Rights Respecting SchoolAt Richard Atkins Primary School we are committed to ensuring that both the UN Convention on the Rights of the Child (UNCRC) and global citizenship are central to our core values and ethos.
How does the RRSA make a difference?
The UNCRC enhances pupils’ understanding of the consequences of individual and group actions on the rights of others locally and globally. The articles of the Convention are based on the recognition of every child’s basic needs in order to thrive.
The UNCRC therefore sets out a child’s rights to:
- Survive and have good health
- Be protected from harm
- Develop their talents and skills
- Participate in the world to which they belong.
Through our participation in UNICEF’s Rights Respecting School Award programme we aim to ensure that our pupils know that they have the right to be heard in those decisions which affect them. By enabling our children to develop and apply the skills, language and concepts that allow them to realise their rights they will know how to go about making informed decisions and become confident, active citizens.
Evidence gathered from schools that have already completed the award suggests that there has been a positive impact on school ethos, pupils’ self-esteem, behaviour and their development as global citizens resulting in a raised sense of security and self-confidence.
Impact on the pupils
If the “rights and responsibilities” guide to living is introduced at an early age and reinforced through school life UNICEF has shown that children are more respectful of the rights of others.

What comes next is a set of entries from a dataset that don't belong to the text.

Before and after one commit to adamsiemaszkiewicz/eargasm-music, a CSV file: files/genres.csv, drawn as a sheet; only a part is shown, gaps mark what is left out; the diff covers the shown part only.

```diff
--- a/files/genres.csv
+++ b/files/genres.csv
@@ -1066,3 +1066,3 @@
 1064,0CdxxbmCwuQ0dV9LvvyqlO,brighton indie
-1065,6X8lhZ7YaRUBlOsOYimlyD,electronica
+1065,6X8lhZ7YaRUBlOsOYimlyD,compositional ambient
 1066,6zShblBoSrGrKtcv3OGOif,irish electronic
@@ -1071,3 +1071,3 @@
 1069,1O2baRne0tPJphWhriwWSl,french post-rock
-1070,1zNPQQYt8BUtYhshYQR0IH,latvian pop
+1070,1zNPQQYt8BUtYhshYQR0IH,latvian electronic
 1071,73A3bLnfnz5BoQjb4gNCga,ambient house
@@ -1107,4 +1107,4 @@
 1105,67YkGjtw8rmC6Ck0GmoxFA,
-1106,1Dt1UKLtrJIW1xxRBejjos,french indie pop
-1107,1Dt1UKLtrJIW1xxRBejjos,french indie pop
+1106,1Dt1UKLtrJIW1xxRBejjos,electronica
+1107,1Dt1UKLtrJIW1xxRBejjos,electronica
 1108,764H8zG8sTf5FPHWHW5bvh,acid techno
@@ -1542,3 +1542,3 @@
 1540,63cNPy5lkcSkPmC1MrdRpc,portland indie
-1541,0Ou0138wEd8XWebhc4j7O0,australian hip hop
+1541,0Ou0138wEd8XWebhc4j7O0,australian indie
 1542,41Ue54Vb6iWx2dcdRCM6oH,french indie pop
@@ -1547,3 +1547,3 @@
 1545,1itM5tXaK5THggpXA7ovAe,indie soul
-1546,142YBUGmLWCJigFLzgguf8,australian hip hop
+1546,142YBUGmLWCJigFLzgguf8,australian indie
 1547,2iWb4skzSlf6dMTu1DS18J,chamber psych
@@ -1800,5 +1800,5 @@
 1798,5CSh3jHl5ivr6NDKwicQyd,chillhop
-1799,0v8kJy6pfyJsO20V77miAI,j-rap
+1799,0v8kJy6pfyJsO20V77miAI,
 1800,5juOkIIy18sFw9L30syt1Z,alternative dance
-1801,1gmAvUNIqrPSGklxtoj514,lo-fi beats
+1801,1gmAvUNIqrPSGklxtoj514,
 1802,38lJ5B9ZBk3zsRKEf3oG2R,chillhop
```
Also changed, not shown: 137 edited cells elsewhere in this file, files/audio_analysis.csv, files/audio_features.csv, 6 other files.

- Improved self-esteem and feelings of being valued and listened to.
- Increased levels of respect for each other, leading to improved relationships with other pupils and with staff.
- A sense of security as rights-respecting language and behaviour is used consistently throughout the school.
- Improved attainment and attendance, and a reduction in exclusions.
- An understanding and respect of religions, cultures, beliefs and abilities different to their own.
- A wider and deeper understanding of the world in which they live.
What is the Rights Respecting School Award?
In order to achieve the award the school must meet the required standards across four aspects of school life.
- Leadership and management which promotes the values of the UNCRC in the life of the school
- Knowledge of the UNCRC including an understanding that with rights comes responsibilities
- Rights-respecting climate and culture in the classroom
- Active pupil participation in decision making.
When the school feels it has met the required standards a UNICEF UK Education Officer will conduct an assessment. This is usually after a period of 18 months. If the necessary standards are confirmed the school will be presented with a certificate.
What can adults do to help children realise their rights?
All adults (parents, teachers or the government) are known as Duty Bearers. It is our responsibility to make children aware of their rights and to act if their rights are not being met.
Further information can be obtained from UNICEF